Winter is a wonderful time to visit Scotland, and offers the perfect soft and clear light to photograph the landscape and enhance its colours.
There are fewer tourists at this time of year; it is a pleasure to walk in the rolling farmland and hills, and to enjoy the unspoilt beaches and coastal scenery. Classic beach holiday villages with attractive self-catering cottage accommodation are Kippford and Rockcliffe on the Solway, which are very popular in the summer. But winter is also a good time to observe the local wildlife and one of the greatest natural spectacles here is to watch the flocks of barnacle geese that come down in September from Svalbard in the Arctic Circle to winter in the Solway salt flats.
The Galloway town of Castle Douglas takes its name from nearby Threave Castle which is a formidable fortress tower built in 1369 by Archibald the Grim, a notorious leader of the warlike Black Douglas clan.
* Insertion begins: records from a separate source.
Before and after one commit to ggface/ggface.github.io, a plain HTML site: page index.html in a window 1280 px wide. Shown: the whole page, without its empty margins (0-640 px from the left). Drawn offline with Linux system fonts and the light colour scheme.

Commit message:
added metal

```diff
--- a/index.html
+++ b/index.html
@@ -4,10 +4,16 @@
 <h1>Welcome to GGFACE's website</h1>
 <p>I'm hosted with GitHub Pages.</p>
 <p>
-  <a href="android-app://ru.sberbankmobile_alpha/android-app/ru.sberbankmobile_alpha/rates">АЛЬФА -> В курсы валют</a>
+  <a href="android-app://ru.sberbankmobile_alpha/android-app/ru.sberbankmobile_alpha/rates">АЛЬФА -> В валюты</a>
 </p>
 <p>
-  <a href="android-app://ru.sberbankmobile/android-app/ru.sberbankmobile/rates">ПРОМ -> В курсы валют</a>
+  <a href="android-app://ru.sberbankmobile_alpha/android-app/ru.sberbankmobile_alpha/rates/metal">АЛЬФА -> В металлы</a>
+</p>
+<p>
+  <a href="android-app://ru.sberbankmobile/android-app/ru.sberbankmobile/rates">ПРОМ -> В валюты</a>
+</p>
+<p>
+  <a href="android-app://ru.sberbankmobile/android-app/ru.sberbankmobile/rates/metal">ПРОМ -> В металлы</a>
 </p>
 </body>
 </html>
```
The castle lies on an island in the River Dee, and is reached by a short ferry crossing over the fast flowing salmon river. Other outstanding castles in the region include Caerlaverock which stands on the banks of the Solway Firth and was built to defend the Scottish southern border with England. A well kept secret is the deciduous oak forest around Loch Trool, scene of an epic battle and famous victory by Robert the Bruce against invading English forces in the 14th century.
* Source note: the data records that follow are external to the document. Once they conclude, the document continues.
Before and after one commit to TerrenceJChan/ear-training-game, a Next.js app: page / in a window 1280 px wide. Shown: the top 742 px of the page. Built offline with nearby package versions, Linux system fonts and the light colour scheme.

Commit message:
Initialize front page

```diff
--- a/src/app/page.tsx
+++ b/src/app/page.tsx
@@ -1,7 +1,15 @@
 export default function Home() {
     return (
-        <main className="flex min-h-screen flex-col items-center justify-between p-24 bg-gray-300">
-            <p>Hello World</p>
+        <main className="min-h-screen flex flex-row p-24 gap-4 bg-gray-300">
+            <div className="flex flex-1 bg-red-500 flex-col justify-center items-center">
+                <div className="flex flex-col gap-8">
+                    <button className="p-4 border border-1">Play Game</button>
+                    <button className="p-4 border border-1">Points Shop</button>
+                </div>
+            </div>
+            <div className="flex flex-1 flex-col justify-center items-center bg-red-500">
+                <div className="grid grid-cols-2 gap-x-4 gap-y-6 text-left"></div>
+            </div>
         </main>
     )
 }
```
This part of Scotland is also home to many of Scotland’s early Christian sites, including Whithorn, Dundrennan Abbey and Sweetheart Abbey in the town of New Abbey which house the remains of Lady Devorgilla the founder of this cistercian abbey and her beloved husband John Balliol, who established the college in Oxford University that bears his name.No visit to Dumfries and Galloway would be complete without sampling its rich local agricultural produce; there is an excellent range of organic cheeses available in the village of Beeswing (which takes its name from a famous racehorse) at the Loch Arthur Creamery. Most of the local butchers also take great pride in telling you from exactly which local farm their lamb and beef is sourced; my personal favourite is TH Carson in Dalbeattie which has a formidable array of prizes for quality products ranging from haggis to pies and sausages.
If the weather permits, then there are several excellent golf courses to choose from in the region, including a scenic course at Colvend and a championship links course at Southerness. The village of Carsethorn along the coast from Southerness attracts many visitors from the USA, as it houses a small museum to the village’s local hero, Admiral John Paul Jones. The museum is in the gardener’s cottage for the Arbigland Estate, where John Paul Jones was born and brought up, before he emigrated to North America, later becoming the father of the American Navy during the American War of Independence against Britain – a different kind of 18th century Brexit.